I’ve been part of caregiving for decades and have participated in many different models with varying degrees of success in providing excellent care. When I read Stuart Butler’s article I was intrigued by the possibilities for new models of nursing home care. He discusses the Green House model, multi-age living, and rent-free accommodation for college students willing to socialize with residents and help with chores. (Use this link for an excellent overview of dementia care models.) These are exciting new ways forward, however, as you learn more, each model has challenges.
Another model of care that excites me is the “Dementia Care Village” which originated in Europe. One facility is up and running in Langley, BC and a new facility is being built in the Comox Valley, on Vancouver Island. The goal for dementia villages is that “Care will shift from the traditional model of care to a new social/relational model of care that integrates a person-centered approach to care.” (https://news.gov.bc.ca/releases/2022HLTH0153-000946)
Enough of me. What are your thoughts?
Each of us is part of the caregiving community, and can contribute to creating new models of care that will appeal to us. I am asking you to consider the following questions, maybe discuss with family, friends and colleagues. Come back here to post your responses. Invite the people you talk with to post their responses too. Let’s see what kinds of ideas we can create!
- Which of these care models do you feel needs to be explored?
- Which of these care models appeals to you for yourself or a loved one?
- What do you believe would better support the person and family, simpler and less cumbersome for the care team?
- What can be changed so that a person and their family receive excellent care from the time of admission all the way through to death and following death?

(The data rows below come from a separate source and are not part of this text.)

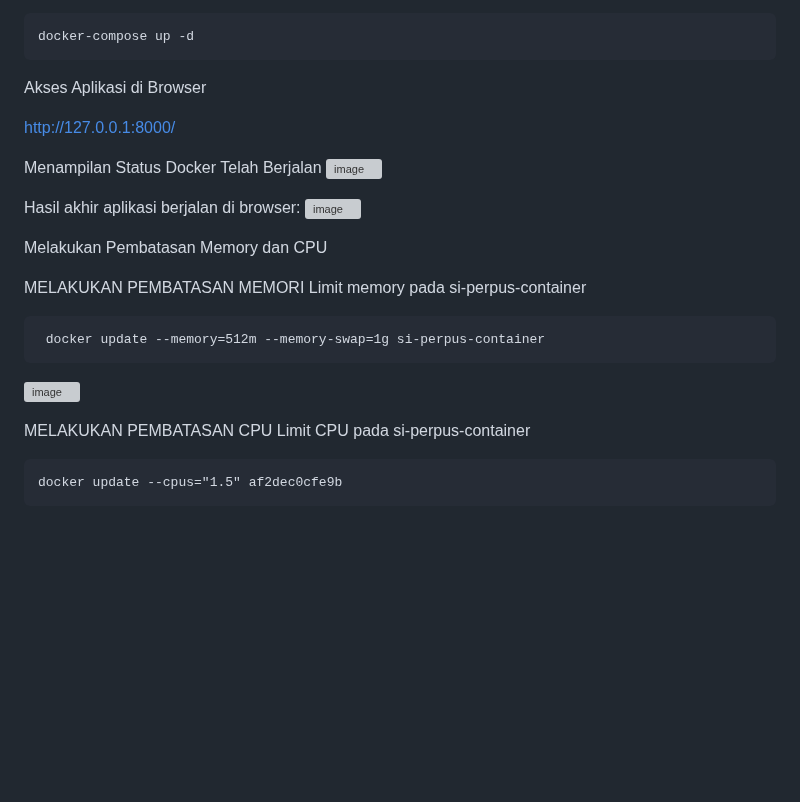
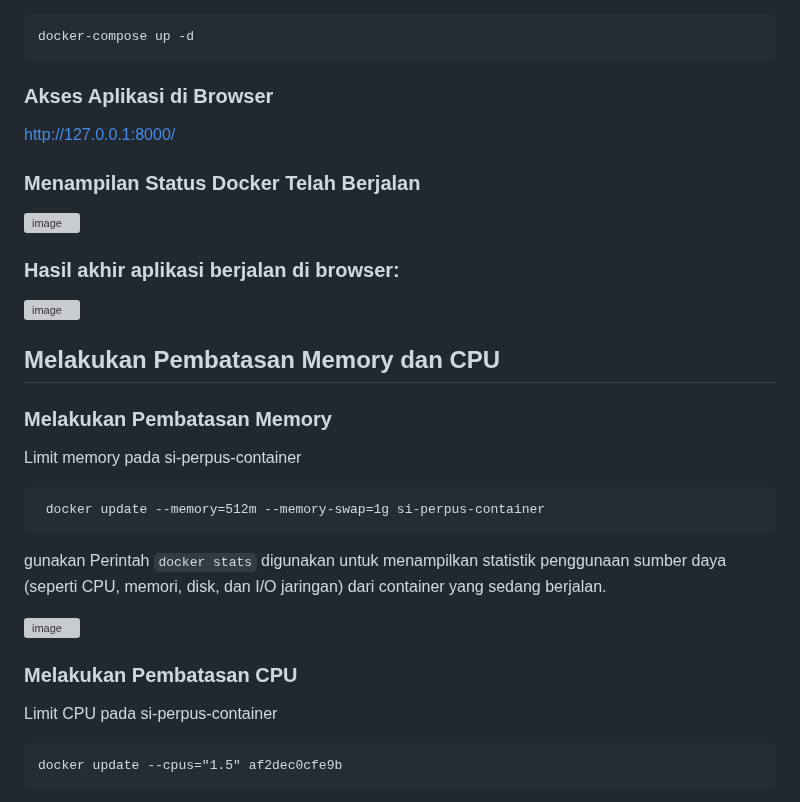
Before and after one commit to sains855/ilkom-23-os-kelompok-6, a Markdown page: Docker/Docker Compose/Deploy Laravel Pada Docker.md, the part around the change. Rendered like a GitHub page; blank space fills up the shorter version; grey boxes are pictures that could not be loaded.

````diff
--- a/Docker/Docker Compose/Deploy Laravel Pada Docker.md
+++ b/Docker/Docker Compose/Deploy Laravel Pada Docker.md
@@ -150,26 +150,28 @@ Jalankan aplikasi Laravel dalam container:
 docker-compose up -d
 ```
 
-Akses Aplikasi di Browser
+### Akses Aplikasi di Browser
 
 http://127.0.0.1:8000/
 
-Menampilan Status Docker Telah Berjalan
+### Menampilan Status Docker Telah Berjalan
 ![image](https://github.com/user-attachments/assets/f9634440-069b-43aa-88eb-a75548963f25)
 
-Hasil akhir aplikasi berjalan di browser:
+### Hasil akhir aplikasi berjalan di browser:
 ![image](https://github.com/user-attachments/assets/aacdb225-6ade-4567-9f1b-8f7e3133e4db)
 
-Melakukan Pembatasan Memory dan CPU
+## Melakukan Pembatasan Memory dan CPU
 
-MELAKUKAN PEMBATASAN MEMORI
+### Melakukan Pembatasan Memory
 Limit memory pada si-perpus-container
 ```
  docker update --memory=512m --memory-swap=1g si-perpus-container
 ```
+gunakan Perintah ```docker stats``` digunakan untuk menampilkan statistik penggunaan sumber daya (seperti CPU, memori, disk, dan I/O jaringan) dari container yang sedang berjalan.
+
 ![image](https://github.com/user-attachments/assets/5a2e9515-3b23-42e2-8e14-526c20fdd22a)
 
-MELAKUKAN PEMBATASAN CPU
+### Melakukan Pembatasan CPU
 Limit  CPU pada si-perpus-container
 ```
 docker update --cpus="1.5" af2dec0cfe9b
````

I’d like to hear all thoughts, from family, friends, nurses, PSWs, social workers, housekeeping, and so on. Add your thoughts in the comments. I look forward to hearing your ideas!